The word “transparency” is like a two-sided coin. One side is the duty of the county government to strive for transparency to the people we serve while the other is the expectation of transparency from the Press.
First, I would like to address the transparency that is the responsibility of my position as Mayor of Johnson County. Transparency in government typically means that elected officials have an obligation to communicate to our citizens, be accountable for how we spend taxpayers’ dollars, and make public records more accessible to them. What transparency does not mean is sharing information that is not complete, part of an active investigation, or in such a way that causes harm to a person or persons.
In the aforementioned Op/Ed, I was personally called out by its author as withholding information from the public. For the record, our office provided an official statement regarding this matter to The Tomahawk, as well as other local media and to the public at large. Since the incident referred to in the article published by the newspaper involved a judge and a courthouse staff member, two actions had to occur to ensure both received due process under the law.
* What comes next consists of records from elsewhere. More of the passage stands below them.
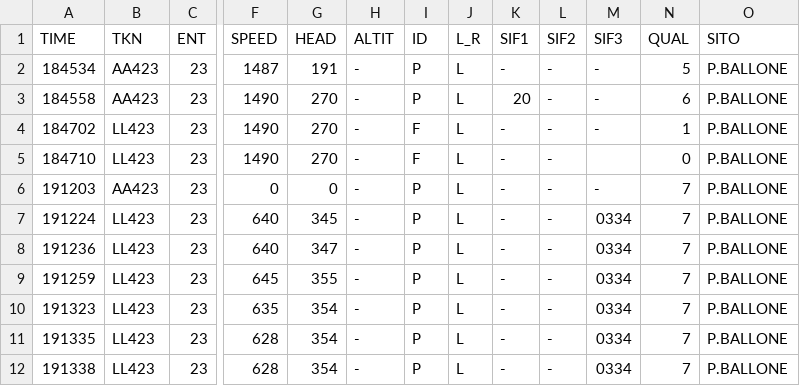
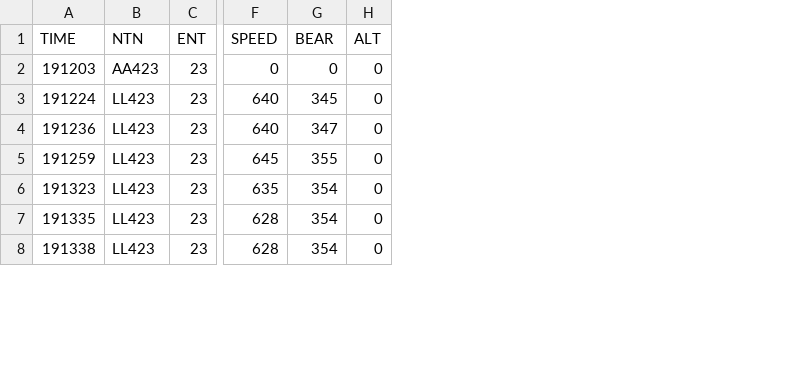
Before and after one commit to Vytek/radar2tacview, a CSV file: data/AA423.csv, drawn as a sheet; only a part is shown, gaps mark what is left out; removed rows and columns are numbered as before the commit, all else as after; rows hold the shown columns only; the diff names each change by its address in the sheet, - before the commit and + after, or states it on an @@ line.

Commit message:
Update AA423.csv

```diff
--- a/data/AA423.csv
+++ b/data/AA423.csv
-column H (ALTIT), rows 6-12: all -
-column I (ID), rows 6-12: all P
-column J (L_R), rows 6-12: all L
-column K (SIF1), rows 6-12: all -
-column L (SIF2), rows 6-12: all -
-column M (SIF3), rows 6-12: - | 0334 | 0334 | 0334 | 0334 | 0334 | 0334
-column N (QUAL), rows 6-12: all 7
-column O (SITO), rows 6-12: all P.BALLONE
+column H (ALT), rows 2-8: all 0
-B1: TKN
+B1: NTN
-G1: HEAD
+G1: BEAR
-row 2: 184534 | AA423 | 23 | 1487 | 191 | - | P | L | - | - | - | 5 | P.BALLONE
-row 3: 184558 | AA423 | 23 | 1490 | 270 | - | P | L | 20 | - | - | 6 | P.BALLONE
-row 4: 184702 | LL423 | 23 | 1490 | 270 | - | F | L | - | - | - | 1 | P.BALLONE
-row 5: 184710 | LL423 | 23 | 1490 | 270 | - | F | L | - | - |  | 0 | P.BALLONE
```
Regarding the judge: the appropriate action was for the matter to be investigated by the Judicial Conduct Board. To ensure that the investigation was not impeded, my office respected their position to allow this branch of government to handle the issue according to their protocols. As of the writing of this response, I have not been contacted, interviewed, or updated by the Judicial Conduct Board or Tennessee Bureau of Investigation regarding the judge or the incident.
As the matter relates to the courthouse employee who was involved, transparency does not include sharing information that could defame that individual. With any incident involving cases of alleged wrongdoing, county staff must be given the right to have his or her individual situation reviewed in a fair, professional and private matter. To determine the truth and ensure a fair outcome for the employee and the county government office, a review should always be conducted. A release of partial information to any media source or public forum would violate an employee’s due process.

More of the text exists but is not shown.